This is important enough that you should consult an attorney specializing in franchisee-side transactions. You're probably already aware that your franchise agreement may provide for "liquidated damages" (you'd probably consider them penalties) for early termination. I would be surprised if you were able to open a franchise and not have a personal guarantee in your name on any of the documents. That said, if you did manage to avoid a personal guarantee of the franchise contract, it might be difficult for them to attempt to make any claims against you personally, but not impossible.
As far as your landlord goes, it depends on who your lease names as the leasing party, and whether you personally guaranteed the lease.
For the exposure you're facing, it's probably worth it to spend a few hundred dollars to have an attorney review your franchise documents.
Do not do anything without talking to a lawyer.

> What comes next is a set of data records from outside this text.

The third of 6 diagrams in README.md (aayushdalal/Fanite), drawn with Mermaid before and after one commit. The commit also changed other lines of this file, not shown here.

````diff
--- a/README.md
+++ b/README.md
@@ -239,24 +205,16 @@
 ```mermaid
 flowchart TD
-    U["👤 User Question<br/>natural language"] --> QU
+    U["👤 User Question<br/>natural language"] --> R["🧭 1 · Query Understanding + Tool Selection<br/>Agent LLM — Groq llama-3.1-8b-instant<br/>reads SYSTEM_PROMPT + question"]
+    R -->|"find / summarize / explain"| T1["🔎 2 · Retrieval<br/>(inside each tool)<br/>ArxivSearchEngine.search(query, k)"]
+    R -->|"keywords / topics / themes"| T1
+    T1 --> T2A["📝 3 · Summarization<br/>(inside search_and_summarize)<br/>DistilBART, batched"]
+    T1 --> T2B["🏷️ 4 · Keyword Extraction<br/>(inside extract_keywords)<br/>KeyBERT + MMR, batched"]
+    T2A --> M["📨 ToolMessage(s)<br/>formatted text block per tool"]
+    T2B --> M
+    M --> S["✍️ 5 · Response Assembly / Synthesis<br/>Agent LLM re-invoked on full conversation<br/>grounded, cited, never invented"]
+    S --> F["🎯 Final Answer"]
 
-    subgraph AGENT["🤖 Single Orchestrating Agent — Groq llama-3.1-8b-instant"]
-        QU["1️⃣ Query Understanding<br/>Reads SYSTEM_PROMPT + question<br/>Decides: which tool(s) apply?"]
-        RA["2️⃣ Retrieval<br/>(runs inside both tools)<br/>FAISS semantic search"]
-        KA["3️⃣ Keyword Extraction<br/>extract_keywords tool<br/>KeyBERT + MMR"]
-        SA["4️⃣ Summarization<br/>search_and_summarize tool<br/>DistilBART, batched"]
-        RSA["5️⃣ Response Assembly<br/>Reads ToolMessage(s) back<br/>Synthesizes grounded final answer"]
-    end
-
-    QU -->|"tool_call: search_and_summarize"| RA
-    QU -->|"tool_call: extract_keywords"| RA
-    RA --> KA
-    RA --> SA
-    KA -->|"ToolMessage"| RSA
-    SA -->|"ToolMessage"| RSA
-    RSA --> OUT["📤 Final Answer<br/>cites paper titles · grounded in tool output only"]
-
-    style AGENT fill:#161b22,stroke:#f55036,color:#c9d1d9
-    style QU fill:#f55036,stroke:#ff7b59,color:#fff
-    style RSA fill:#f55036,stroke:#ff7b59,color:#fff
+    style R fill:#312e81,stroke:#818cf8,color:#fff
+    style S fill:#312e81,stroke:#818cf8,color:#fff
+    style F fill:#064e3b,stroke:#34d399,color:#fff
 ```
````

You probably wont have to spend a lot on legal fees but considering what you spent on a franchise do yourself a favor and spend a little more. A number of franchise owners go under. What does your agreement say about selling the business? Have you spoken to the franchise developer? What are they saying about your financial issues? Rent can only be part of bankruptcy if it is in the corp. name that is filing for bankruptcy.Most of the time once you incorporate you can not be held personally liable but there are exceptions. See what I mean? Talk to a lawyer.